·         Perform any other function which is prescribed in Care Planning Regulations.

There are two clear and separate aspects of the function of an IRO:


1.    Chairing the child’s review; and

2.    Monitoring the child’s case on an ongoing basis.

In Middlesbrough there are 14 IROs overseen by 2 team managers. The service has increased in capacity.


Over the year period, there has been a significant demand on the service. As the IRO’s have a dual role, there was also a demand and there was a larger number of children requiring a child protection plan and therefore the caseloads for an IRO increased to just over 100 during the reporting period.


This has been addressed by introducing the team managers and there is additional agency staff to reduce the number of children per IRO.


The report was based on - If Middlesbrough was a village of 100 population, what would that mean for our children, in terms of number and performance and what does that performance mean for our children?


The Officer provided the Board with key messages about children in care and what the quality assurance tells us about children in care, all details were included within the report.



In terms of improvements for children in care, the service wishes to:


·         Ensure children to have plans of permanence as early as possible, and to be part of developing their own plan.

·         That all children (at least 95%) to be seen before their review by their IRO, as well as keeping in touch between reviews to make sure that children and young people benefit from having a relationship with their IRO. For children who are not living in their forever home, this should be more often so that the IRO knows that the plan for the child is progressing, and if it’s not, then this can be addressed as soon as possible.

·         That IROs to raise issues (using the Issues Resolution Process) when there are concerns about the timeliness and quality of all plans for children, this includes care plans for permanence, EHCPs, PEPs and Health plans.

·         IROs will be working on making sure everyone who cares for the  ...  view the full minutes text for item 21/38


Any other urgent items which in the opinion of the Chair, may be considered.

Any other urgent items which in the opinion of the Chair, may be considered.
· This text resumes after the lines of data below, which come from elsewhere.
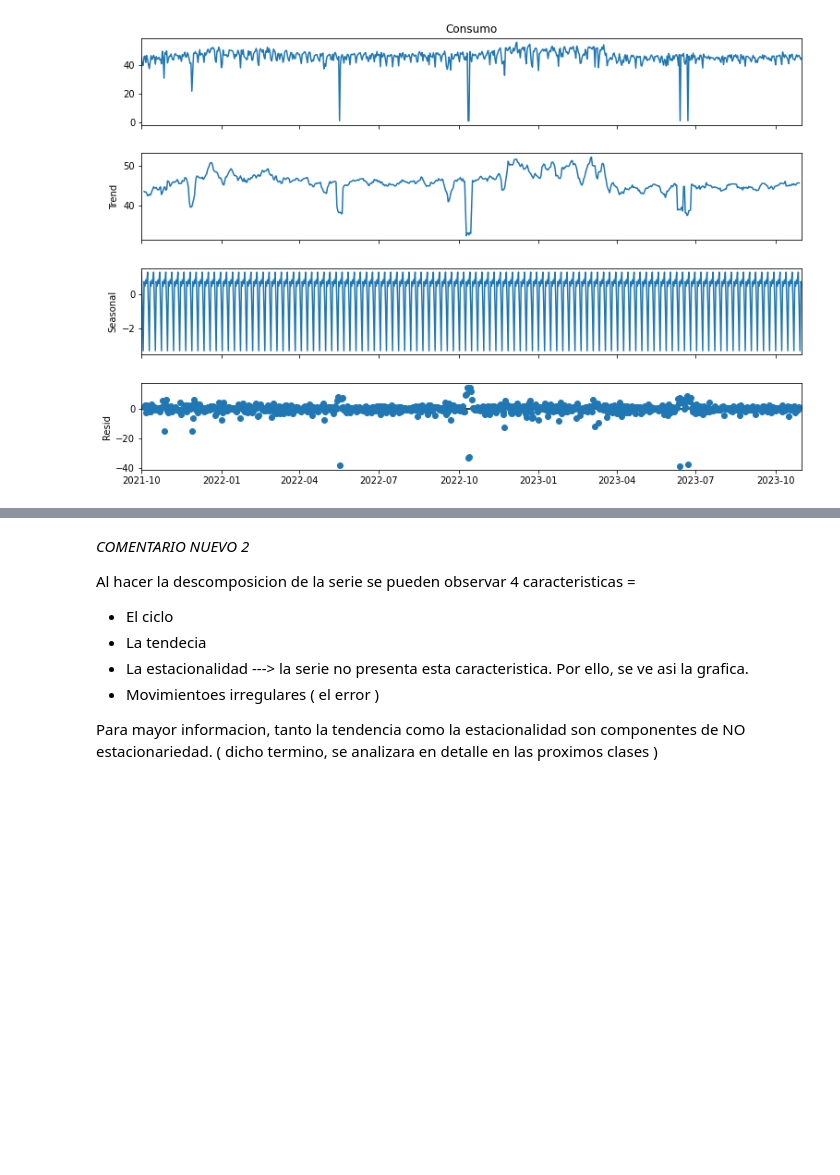
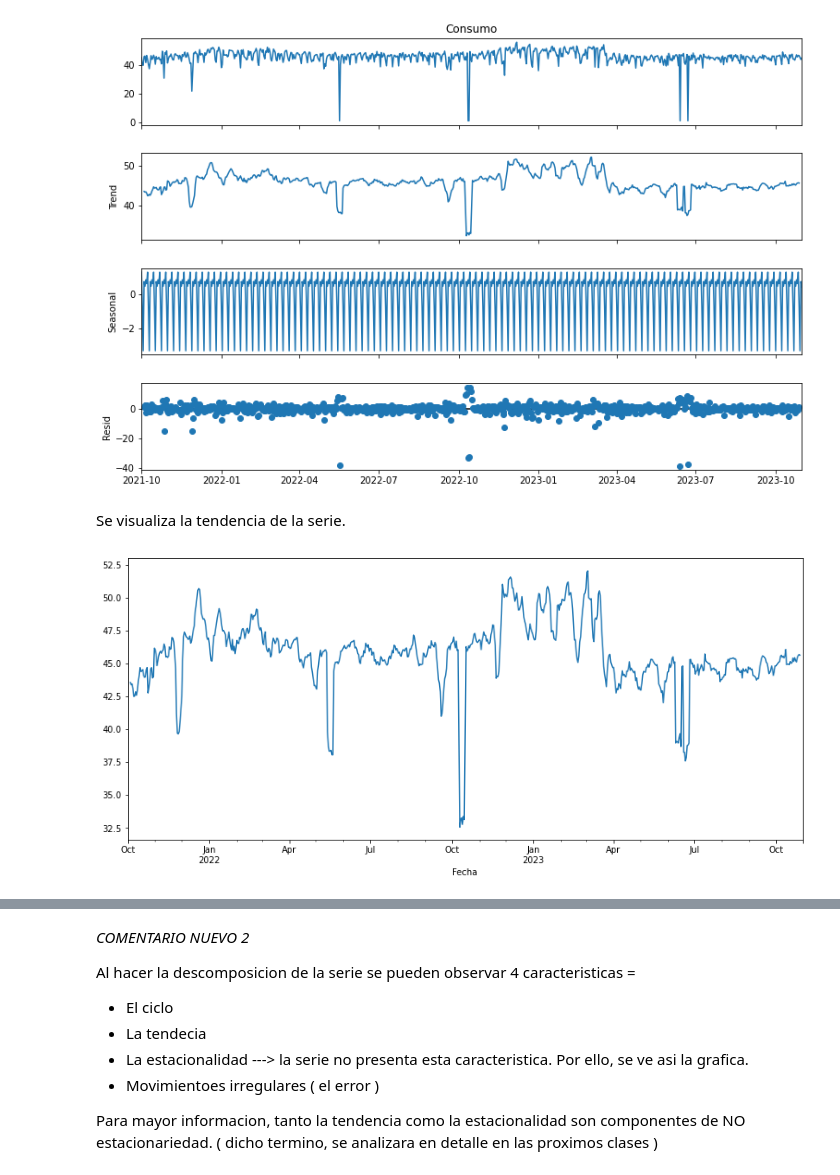
Before and after one commit to rstvz90/AST_G4, a Jupyter notebook: TP_G4_Consumo.ipynb, the cells around one changed output, grey strips where cells are left out. Cells and saved outputs as stored; diff of their text form; code cells hidden in the pictures; blank space fills up the shorter version.

```diff
--- a/TP_G4_Consumo.ipynb
+++ b/TP_G4_Consumo.ipynb
@@ -268,3 +268,11 @@ fig.set_size_inches(12,8)
 plt.show()
 # %% [output]
 [figure]
+# %% [markdown]
+Se visualiza la tendencia de la serie.
+# %%
+plt.figure( figsize = (14,6))
+s:s_dec_additive.trend.plot()
+plt.show()
+# %% [output]
+[figure, added]
```
Also changed, not shown: parts of 52 cells of this notebook.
Foster Carers and social workers


The Chair addressed the public advising that if anyone wished to become a foster carer or social worker to please contact Middlesbrough Council.